The Aqua Allegoria line of Guerlain is more (but unfortunately sometimes less) than a collection of starter scents. Intended for summer wear, Aqua Allegoria features light and sprightly perfumes, some are in the permanent line, some fade out after a season, depending on their market performance, I surmise. Two are released each spring, one in general distribution and one only at duty free stores.
This year’s widely launched Aqua Allegoria fragrance is called Lys Soleia and is a warm and creamy lily/ylang/vanilla scent of the beachy skin-scent variety. The second Aqua Allegoria of 2012 is Bouquet de Mai, a fresh floral that I smelled at the duty free store, it is the kind of perfume my husband loves, a clean, fresh white floral with a musky drydown.
I want to take this opportunity to take a peek at my favorite of the line as well, one of the original launches from 1999, the sparkly citrus scent Pamplelune.
Pamplelune was created by Mathilde Laurent and includes notes of grapefruit, bergamot, blackcurrant, petitgrain, patchouli and vanilla.
Pamplelune is no doubt the most famous of the Aqua Allegorias and rightly so. It is a wonderful grapefruit scent, probably the best in its category. Even though Vanessa of Bonkers about Perfume says “To put grapefruit in a perfume, one has to be a bit deluded”, I think it was a very good idea of Mathilde Laurent to do so.
Pamplelune is a bit controversial since many people smell the unfortunate stench of cat pee or body odour in it, but thankfully, although I was frightened off the perfume for a while because of these accounts, I am now happily reunited with it. I have worn it every summer for years since it came out and I’m glad that my broadened horizon and expanded perfume knowledge didn’t change that.
Pamplelune opens impossible sparkly and fresh, very true to life and stays like that for a long time. It dries down to a nice green-earthy vanilla.
Lys Soleia was created by Thierry Wasser and includes notes of bergamot, lemon, palm leaves, ylang-ylang, lily, tropical fruit, tuberose, vanilla and white musk.
The predominant notes in Lys Soleia to my nose are lily and tuberose on vanilla. Very warm, very diffusive, with a whiff of sea breeze, tuberose, lily and ylang are conspiring to make Lys Soleia distinctive, memorable and give it volume. The white florals neatly segue into a sumptuous, creamy, almost gourmand base, worthy of a Guerlain.
Lys Soleia smells like a mix of florist’s shop (standing right beside the lilies) and sunscreen on the warm skin of a person having dessert.
It is sweet, but keeps a good balance.
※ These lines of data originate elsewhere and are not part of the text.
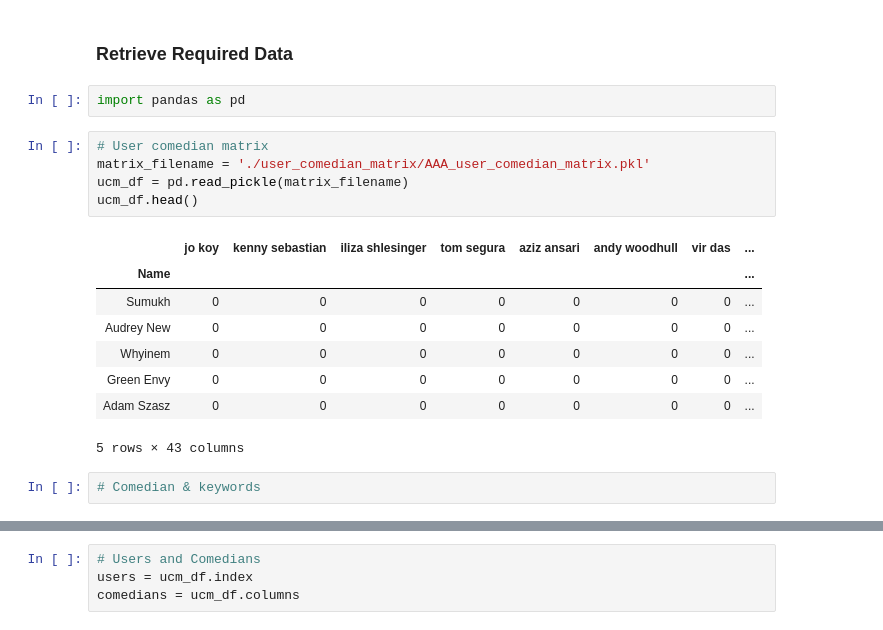
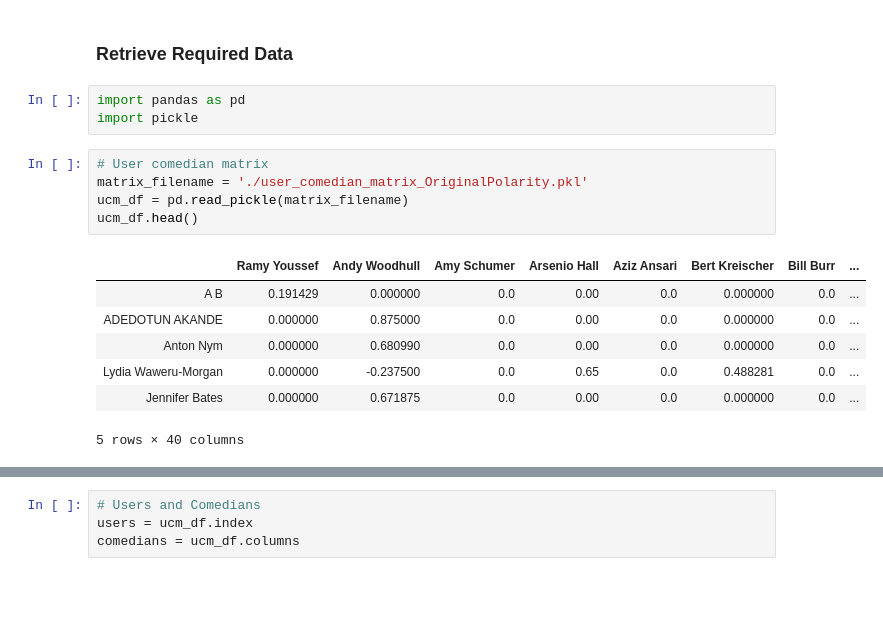
Before and after one commit to k11tqa25/nlp_based_recommender, a Jupyter notebook: neo4j.ipynb, the cells around one changed output, grey strips where cells are left out. Saved outputs shown, nothing was run; the diff lists cells and outputs as text; blank space fills up the shorter version.

```diff
--- a/neo4j.ipynb
+++ b/neo4j.ipynb
@@ -4,19 +4,17 @@
 ### Retrieve Required Data
 # %%
 import pandas as pd
+import pickle
 # %%
 # User comedian matrix
-matrix_filename = './user_comedian_matrix/AAA_user_comedian_matrix.pkl'
+matrix_filename = './user_comedian_matrix_OriginalPolarity.pkl'
 ucm_df = pd.read_pickle(matrix_filename)
 ucm_df.head()
 # %% [output]
-|  | jo koy | kenny sebastian | iliza shlesinger | tom segura | aziz ansari | andy woodhull | vir das | ... |
-| Name |  |  |  |  |  |  |  | ... |
-| Sumukh | 0 | 0 | 0 | 0 | 0 | 0 | 0 | ... |
-| Audrey New | 0 | 0 | 0 | 0 | 0 | 0 | 0 | ... |
-| Whyinem | 0 | 0 | 0 | 0 | 0 | 0 | 0 | ... |
-| Green Envy | 0 | 0 | 0 | 0 | 0 | 0 | 0 | ... |
-| Adam Szasz | 0 | 0 | 0 | 0 | 0 | 0 | 0 | ... |
+|  | Ramy Youssef | Andy Woodhull | Amy Schumer | Arsenio Hall | Aziz Ansari | Bert Kreischer | Bill Burr | ... |
+| A B | 0.191429 | 0.000000 | 0.0 | 0.00 | 0.0 | 0.000000 | 0.0 | ... |
+| ADEDOTUN AKANDE | 0.000000 | 0.875000 | 0.0 | 0.00 | 0.0 | 0.000000 | 0.0 | ... |
+| Anton Nym | 0.000000 | 0.680990 | 0.0 | 0.00 | 0.0 | 0.000000 | 0.0 | ... |
+| Lydia Waweru-Morgan | 0.000000 | -0.237500 | 0.0 | 0.65 | 0.0 | 0.488281 | 0.0 | ... |
+| Jennifer Bates | 0.000000 | 0.671875 | 0.0 | 0.00 | 0.0 | 0.000000 | 0.0 | ... |
-5 rows × 43 columns
+5 rows × 40 columns
-# %%
-# Comedian & keywords
```
Also changed, not shown: parts of 4 cells of this notebook, 2 other files.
It can be overpowering if applied too lavishly, especially in the heat and confined spaces I can imagine it triggering a headache in someone susceptible to it.
Generally I like the line, and while the florals are often a bit generic, insipid and unremarkable, those two in particular are stand-outs and very much worth your time and money.
They are coming on vacation with me this summer, that is for sure.